**Given information**:

━━━━━━━━━━━━━━━━━━━━

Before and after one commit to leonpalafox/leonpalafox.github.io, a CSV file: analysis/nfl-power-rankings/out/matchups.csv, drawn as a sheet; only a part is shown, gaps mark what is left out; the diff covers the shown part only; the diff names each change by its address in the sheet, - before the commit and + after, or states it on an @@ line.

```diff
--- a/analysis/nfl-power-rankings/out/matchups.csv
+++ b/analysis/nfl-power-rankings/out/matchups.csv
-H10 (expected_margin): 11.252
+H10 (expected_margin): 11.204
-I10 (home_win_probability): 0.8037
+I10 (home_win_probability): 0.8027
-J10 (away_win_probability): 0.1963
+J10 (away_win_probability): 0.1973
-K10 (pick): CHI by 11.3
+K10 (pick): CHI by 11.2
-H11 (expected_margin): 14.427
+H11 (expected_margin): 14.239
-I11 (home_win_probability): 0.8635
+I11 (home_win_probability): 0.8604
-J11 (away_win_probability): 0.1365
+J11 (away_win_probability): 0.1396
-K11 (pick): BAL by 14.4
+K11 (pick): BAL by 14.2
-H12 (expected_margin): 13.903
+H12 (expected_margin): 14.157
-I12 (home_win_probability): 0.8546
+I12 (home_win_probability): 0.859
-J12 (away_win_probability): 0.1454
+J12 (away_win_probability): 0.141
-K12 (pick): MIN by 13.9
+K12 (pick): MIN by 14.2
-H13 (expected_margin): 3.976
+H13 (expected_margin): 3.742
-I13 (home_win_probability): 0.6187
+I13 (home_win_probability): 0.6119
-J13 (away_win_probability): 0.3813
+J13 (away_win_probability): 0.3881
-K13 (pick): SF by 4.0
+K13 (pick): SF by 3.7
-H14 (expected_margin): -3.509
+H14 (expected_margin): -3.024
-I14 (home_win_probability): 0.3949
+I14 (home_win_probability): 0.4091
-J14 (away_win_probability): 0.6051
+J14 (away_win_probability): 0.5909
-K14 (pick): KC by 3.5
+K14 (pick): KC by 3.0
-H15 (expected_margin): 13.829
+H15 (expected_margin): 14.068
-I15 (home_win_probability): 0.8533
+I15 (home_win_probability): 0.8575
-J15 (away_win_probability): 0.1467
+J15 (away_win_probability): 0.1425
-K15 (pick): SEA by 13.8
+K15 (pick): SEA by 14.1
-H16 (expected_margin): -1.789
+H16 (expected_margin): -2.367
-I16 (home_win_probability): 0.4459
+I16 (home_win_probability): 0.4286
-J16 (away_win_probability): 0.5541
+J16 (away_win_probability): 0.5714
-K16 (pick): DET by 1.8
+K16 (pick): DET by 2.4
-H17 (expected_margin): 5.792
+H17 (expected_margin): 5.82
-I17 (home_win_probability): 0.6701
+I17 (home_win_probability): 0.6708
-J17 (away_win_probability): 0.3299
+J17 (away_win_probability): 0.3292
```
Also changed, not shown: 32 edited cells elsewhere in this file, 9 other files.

━━━━━━━━━━━━━━━━━━━━

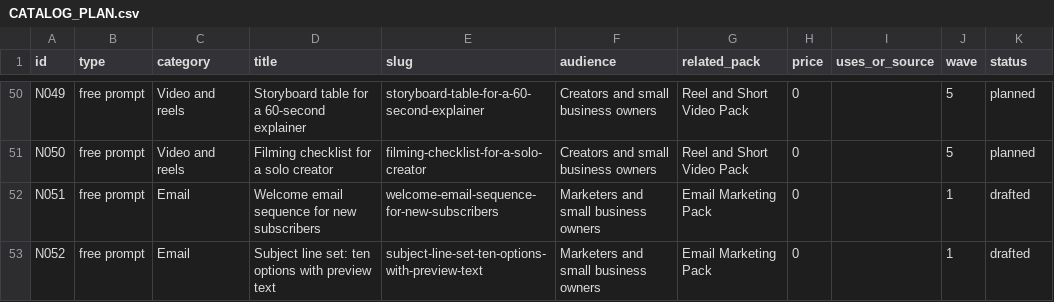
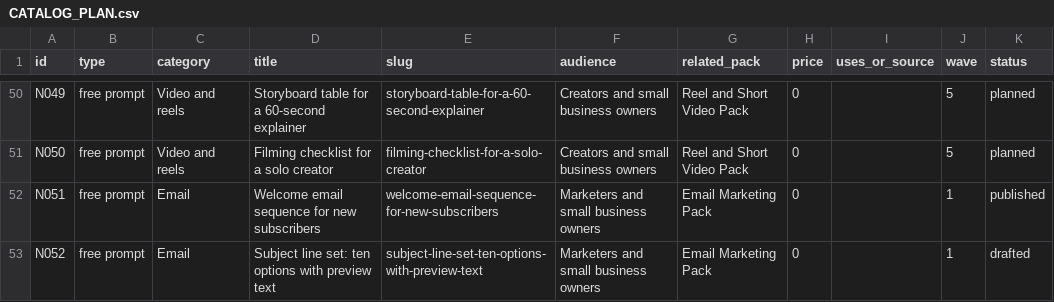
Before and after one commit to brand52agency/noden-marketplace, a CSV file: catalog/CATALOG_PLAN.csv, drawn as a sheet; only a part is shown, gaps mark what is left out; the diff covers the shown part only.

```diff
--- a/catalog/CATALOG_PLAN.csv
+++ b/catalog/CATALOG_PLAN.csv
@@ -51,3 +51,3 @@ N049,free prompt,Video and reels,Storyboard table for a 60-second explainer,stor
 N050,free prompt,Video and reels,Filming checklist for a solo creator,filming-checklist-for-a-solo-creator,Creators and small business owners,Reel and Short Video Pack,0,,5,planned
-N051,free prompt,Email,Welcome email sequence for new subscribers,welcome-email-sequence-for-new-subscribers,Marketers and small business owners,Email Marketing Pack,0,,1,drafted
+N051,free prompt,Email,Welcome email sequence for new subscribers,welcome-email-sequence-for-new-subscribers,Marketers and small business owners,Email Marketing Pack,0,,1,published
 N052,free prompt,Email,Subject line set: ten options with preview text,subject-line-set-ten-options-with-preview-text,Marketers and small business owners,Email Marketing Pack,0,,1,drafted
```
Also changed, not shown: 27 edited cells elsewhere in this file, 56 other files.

━━━━━━━━━━━━━━━━━━━━

**Requirement**:
Go through the records above and copy every line holding the word "Pack".

**Solution**:
 N050,free prompt,Video and reels,Filming checklist for a solo creator,filming-checklist-for-a-solo-creator,Creators and small business owners,Reel and Short Video Pack,0,,5,planned
-N051,free prompt,Email,Welcome email sequence for new subscribers,welcome-email-sequence-for-new-subscribers,Marketers and small business owners,Email Marketing Pack,0,,1,drafted
+N051,free prompt,Email,Welcome email sequence for new subscribers,welcome-email-sequence-for-new-subscribers,Marketers and small business owners,Email Marketing Pack,0,,1,published
 N052,free prompt,Email,Subject line set: ten options with preview text,subject-line-set-ten-options-with-preview-text,Marketers and small business owners,Email Marketing Pack,0,,1,drafted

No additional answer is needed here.